Monitoring and modeling cropland loss in rapidly growing urban and depopulating rural counties using remotely sensed data and GIS
Iowa is the leading agricultural state in the USA. Increasing suburban and rural development as well as industrial and commercial growth threaten Iowa's unique farmlands and cause their rapid conversion into other land uses. Thus, detecting spatial patterns of cropland loss and predicting future loss are important issues for better agricultural planning and management. This study provides a unique approach for monitoring and modeling cropland loss in Iowa, focusing on differences between rapidly growing urban counties and rural depopulating counties. The monitoring of farmland loss is based on classified 1984, 1992, and 2000 two-season Landsat Thematic Mapper (TM) and Enhanced Thematic Mapper Plus (ETM+) satellite imagery. The modeling approach used joint cellular automata - Markov simulation procedures to predict cropland loss for 2008 and 2016. Mapping of cropland dynamics, using remotely sensed data in urban and rural counties between 1984 and 2000, revealed that there was a significant decline of croplands in Iowa. The simulation of land cover changes for 2008 and 2016 showed continuing decline of croplands in both urban and rural counties. The results of the study can be used by local planners and managers for the development and application of sustainable agriculture practices in Iowa.

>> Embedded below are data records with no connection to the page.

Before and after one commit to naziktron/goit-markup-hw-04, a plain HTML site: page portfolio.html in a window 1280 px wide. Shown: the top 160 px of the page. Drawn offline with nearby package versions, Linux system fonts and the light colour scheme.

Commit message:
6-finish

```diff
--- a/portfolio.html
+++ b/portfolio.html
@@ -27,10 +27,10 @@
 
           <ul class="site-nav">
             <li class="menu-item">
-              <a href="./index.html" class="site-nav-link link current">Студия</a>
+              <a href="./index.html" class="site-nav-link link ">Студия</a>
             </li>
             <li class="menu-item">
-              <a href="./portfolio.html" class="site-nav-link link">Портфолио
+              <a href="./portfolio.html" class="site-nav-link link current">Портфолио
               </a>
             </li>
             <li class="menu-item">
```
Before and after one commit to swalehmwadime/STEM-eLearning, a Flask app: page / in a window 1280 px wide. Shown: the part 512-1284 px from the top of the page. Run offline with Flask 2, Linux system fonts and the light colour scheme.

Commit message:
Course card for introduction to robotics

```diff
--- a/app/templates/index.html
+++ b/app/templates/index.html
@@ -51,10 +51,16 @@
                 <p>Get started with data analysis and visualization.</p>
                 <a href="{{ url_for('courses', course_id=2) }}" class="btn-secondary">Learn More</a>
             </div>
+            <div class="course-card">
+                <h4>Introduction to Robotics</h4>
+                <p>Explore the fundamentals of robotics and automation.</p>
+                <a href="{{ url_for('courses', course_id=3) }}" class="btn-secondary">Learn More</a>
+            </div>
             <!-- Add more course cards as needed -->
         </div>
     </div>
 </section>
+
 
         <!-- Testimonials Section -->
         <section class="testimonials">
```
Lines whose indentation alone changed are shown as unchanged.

Original Publication Date
DOI of published version
Petrov, Andrey N. and Sugumaran, Ramanathan, "Monitoring and modeling cropland loss in rapidly growing urban and depopulating rural counties using remotely sensed data and GIS" (2005). Faculty Publications. 2882.